Problem to solve =
Repeat every entry exactly. Leave nothing out.

Items from a data source =
= Beginning of Section =
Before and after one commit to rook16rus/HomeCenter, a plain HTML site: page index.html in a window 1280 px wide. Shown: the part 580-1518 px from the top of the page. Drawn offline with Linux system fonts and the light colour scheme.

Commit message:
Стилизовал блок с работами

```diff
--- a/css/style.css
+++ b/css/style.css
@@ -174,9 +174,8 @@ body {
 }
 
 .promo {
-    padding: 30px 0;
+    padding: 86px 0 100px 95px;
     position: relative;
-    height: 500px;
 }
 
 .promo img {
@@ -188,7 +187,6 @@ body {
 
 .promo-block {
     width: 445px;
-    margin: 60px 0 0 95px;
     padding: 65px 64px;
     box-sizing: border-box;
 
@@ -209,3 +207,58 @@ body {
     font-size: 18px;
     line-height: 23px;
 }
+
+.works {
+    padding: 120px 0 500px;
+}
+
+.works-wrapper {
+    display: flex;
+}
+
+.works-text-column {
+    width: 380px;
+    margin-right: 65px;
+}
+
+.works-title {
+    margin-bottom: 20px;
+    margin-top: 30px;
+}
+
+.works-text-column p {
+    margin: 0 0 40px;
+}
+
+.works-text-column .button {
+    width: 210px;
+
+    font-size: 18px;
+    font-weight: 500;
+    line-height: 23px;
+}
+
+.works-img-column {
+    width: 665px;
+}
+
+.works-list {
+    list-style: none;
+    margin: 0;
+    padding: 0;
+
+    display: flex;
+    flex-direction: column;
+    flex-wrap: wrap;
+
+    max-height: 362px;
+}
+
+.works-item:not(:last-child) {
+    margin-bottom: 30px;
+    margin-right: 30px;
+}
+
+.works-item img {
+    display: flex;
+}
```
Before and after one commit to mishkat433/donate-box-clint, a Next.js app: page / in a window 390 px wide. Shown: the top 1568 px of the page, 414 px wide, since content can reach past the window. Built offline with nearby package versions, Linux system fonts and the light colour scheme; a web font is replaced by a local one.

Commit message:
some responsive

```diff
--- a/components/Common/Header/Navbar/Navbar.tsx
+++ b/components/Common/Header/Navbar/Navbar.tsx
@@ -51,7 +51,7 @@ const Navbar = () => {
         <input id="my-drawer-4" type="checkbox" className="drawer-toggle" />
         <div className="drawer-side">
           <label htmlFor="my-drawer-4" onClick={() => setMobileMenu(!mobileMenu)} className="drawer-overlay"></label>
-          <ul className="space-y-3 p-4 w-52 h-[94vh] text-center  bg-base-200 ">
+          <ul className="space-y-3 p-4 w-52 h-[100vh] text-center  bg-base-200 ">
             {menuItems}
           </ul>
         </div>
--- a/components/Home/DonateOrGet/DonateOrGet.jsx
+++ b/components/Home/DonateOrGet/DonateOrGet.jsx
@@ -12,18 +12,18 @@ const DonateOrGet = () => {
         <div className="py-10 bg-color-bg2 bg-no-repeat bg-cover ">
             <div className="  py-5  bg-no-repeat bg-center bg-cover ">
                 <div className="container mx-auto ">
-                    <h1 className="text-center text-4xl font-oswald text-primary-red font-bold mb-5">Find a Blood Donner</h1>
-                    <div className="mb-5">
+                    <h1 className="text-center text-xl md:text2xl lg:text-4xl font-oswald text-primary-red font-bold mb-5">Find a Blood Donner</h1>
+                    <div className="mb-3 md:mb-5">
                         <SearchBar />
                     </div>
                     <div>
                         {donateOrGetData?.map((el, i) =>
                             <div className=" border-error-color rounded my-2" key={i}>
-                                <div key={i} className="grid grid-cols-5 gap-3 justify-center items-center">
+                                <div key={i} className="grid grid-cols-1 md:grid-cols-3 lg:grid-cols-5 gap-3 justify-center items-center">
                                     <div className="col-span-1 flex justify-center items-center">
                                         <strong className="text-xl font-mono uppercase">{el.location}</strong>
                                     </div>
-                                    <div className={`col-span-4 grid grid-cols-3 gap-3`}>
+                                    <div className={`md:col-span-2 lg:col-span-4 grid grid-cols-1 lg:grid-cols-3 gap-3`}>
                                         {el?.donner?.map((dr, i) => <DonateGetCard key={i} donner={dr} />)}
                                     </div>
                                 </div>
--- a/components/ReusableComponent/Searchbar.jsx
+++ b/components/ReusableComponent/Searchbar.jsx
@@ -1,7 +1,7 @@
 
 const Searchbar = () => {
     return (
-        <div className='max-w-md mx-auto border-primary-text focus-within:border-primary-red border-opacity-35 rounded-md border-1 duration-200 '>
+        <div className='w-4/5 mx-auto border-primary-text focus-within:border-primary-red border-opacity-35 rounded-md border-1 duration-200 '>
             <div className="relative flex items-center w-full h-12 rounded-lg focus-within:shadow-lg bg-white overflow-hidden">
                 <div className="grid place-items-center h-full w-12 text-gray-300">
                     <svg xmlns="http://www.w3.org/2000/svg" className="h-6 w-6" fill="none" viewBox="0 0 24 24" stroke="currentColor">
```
= End of Section =
Result of this task =
Before and after one commit to rook16rus/HomeCenter, a plain HTML site: page index.html in a window 1280 px wide. Shown: the part 580-1518 px from the top of the page. Drawn offline with Linux system fonts and the light colour scheme.

Commit message:
Стилизовал блок с работами

```diff
--- a/css/style.css
+++ b/css/style.css
@@ -174,9 +174,8 @@ body {
 }
 
 .promo {
-    padding: 30px 0;
+    padding: 86px 0 100px 95px;
     position: relative;
-    height: 500px;
 }
 
 .promo img {
@@ -188,7 +187,6 @@ body {
 
 .promo-block {
     width: 445px;
-    margin: 60px 0 0 95px;
     padding: 65px 64px;
     box-sizing: border-box;
 
@@ -209,3 +207,58 @@ body {
     font-size: 18px;
     line-height: 23px;
 }
+
+.works {
+    padding: 120px 0 500px;
+}
+
+.works-wrapper {
+    display: flex;
+}
+
+.works-text-column {
+    width: 380px;
+    margin-right: 65px;
+}
+
+.works-title {
+    margin-bottom: 20px;
+    margin-top: 30px;
+}
+
+.works-text-column p {
+    margin: 0 0 40px;
+}
+
+.works-text-column .button {
+    width: 210px;
+
+    font-size: 18px;
+    font-weight: 500;
+    line-height: 23px;
+}
+
+.works-img-column {
+    width: 665px;
+}
+
+.works-list {
+    list-style: none;
+    margin: 0;
+    padding: 0;
+
+    display: flex;
+    flex-direction: column;
+    flex-wrap: wrap;
+
+    max-height: 362px;
+}
+
+.works-item:not(:last-child) {
+    margin-bottom: 30px;
+    margin-right: 30px;
+}
+
+.works-item img {
+    display: flex;
+}
```
Before and after one commit to mishkat433/donate-box-clint, a Next.js app: page / in a window 390 px wide. Shown: the top 1568 px of the page, 414 px wide, since content can reach past the window. Built offline with nearby package versions, Linux system fonts and the light colour scheme; a web font is replaced by a local one.

Commit message:
some responsive

```diff
--- a/components/Common/Header/Navbar/Navbar.tsx
+++ b/components/Common/Header/Navbar/Navbar.tsx
@@ -51,7 +51,7 @@ const Navbar = () => {
         <input id="my-drawer-4" type="checkbox" className="drawer-toggle" />
         <div className="drawer-side">
           <label htmlFor="my-drawer-4" onClick={() => setMobileMenu(!mobileMenu)} className="drawer-overlay"></label>
-          <ul className="space-y-3 p-4 w-52 h-[94vh] text-center  bg-base-200 ">
+          <ul className="space-y-3 p-4 w-52 h-[100vh] text-center  bg-base-200 ">
             {menuItems}
           </ul>
         </div>
--- a/components/Home/DonateOrGet/DonateOrGet.jsx
+++ b/components/Home/DonateOrGet/DonateOrGet.jsx
@@ -12,18 +12,18 @@ const DonateOrGet = () => {
         <div className="py-10 bg-color-bg2 bg-no-repeat bg-cover ">
             <div className="  py-5  bg-no-repeat bg-center bg-cover ">
                 <div className="container mx-auto ">
-                    <h1 className="text-center text-4xl font-oswald text-primary-red font-bold mb-5">Find a Blood Donner</h1>
-                    <div className="mb-5">
+                    <h1 className="text-center text-xl md:text2xl lg:text-4xl font-oswald text-primary-red font-bold mb-5">Find a Blood Donner</h1>
+                    <div className="mb-3 md:mb-5">
                         <SearchBar />
                     </div>
                     <div>
                         {donateOrGetData?.map((el, i) =>
                             <div className=" border-error-color rounded my-2" key={i}>
-                                <div key={i} className="grid grid-cols-5 gap-3 justify-center items-center">
+                                <div key={i} className="grid grid-cols-1 md:grid-cols-3 lg:grid-cols-5 gap-3 justify-center items-center">
                                     <div className="col-span-1 flex justify-center items-center">
                                         <strong className="text-xl font-mono uppercase">{el.location}</strong>
                                     </div>
-                                    <div className={`col-span-4 grid grid-cols-3 gap-3`}>
+                                    <div className={`md:col-span-2 lg:col-span-4 grid grid-cols-1 lg:grid-cols-3 gap-3`}>
                                         {el?.donner?.map((dr, i) => <DonateGetCard key={i} donner={dr} />)}
                                     </div>
                                 </div>
--- a/components/ReusableComponent/Searchbar.jsx
+++ b/components/ReusableComponent/Searchbar.jsx
@@ -1,7 +1,7 @@
 
 const Searchbar = () => {
     return (
-        <div className='max-w-md mx-auto border-primary-text focus-within:border-primary-red border-opacity-35 rounded-md border-1 duration-200 '>
+        <div className='w-4/5 mx-auto border-primary-text focus-within:border-primary-red border-opacity-35 rounded-md border-1 duration-200 '>
             <div className="relative flex items-center w-full h-12 rounded-lg focus-within:shadow-lg bg-white overflow-hidden">
                 <div className="grid place-items-center h-full w-12 text-gray-300">
                     <svg xmlns="http://www.w3.org/2000/svg" className="h-6 w-6" fill="none" viewBox="0 0 24 24" stroke="currentColor">
```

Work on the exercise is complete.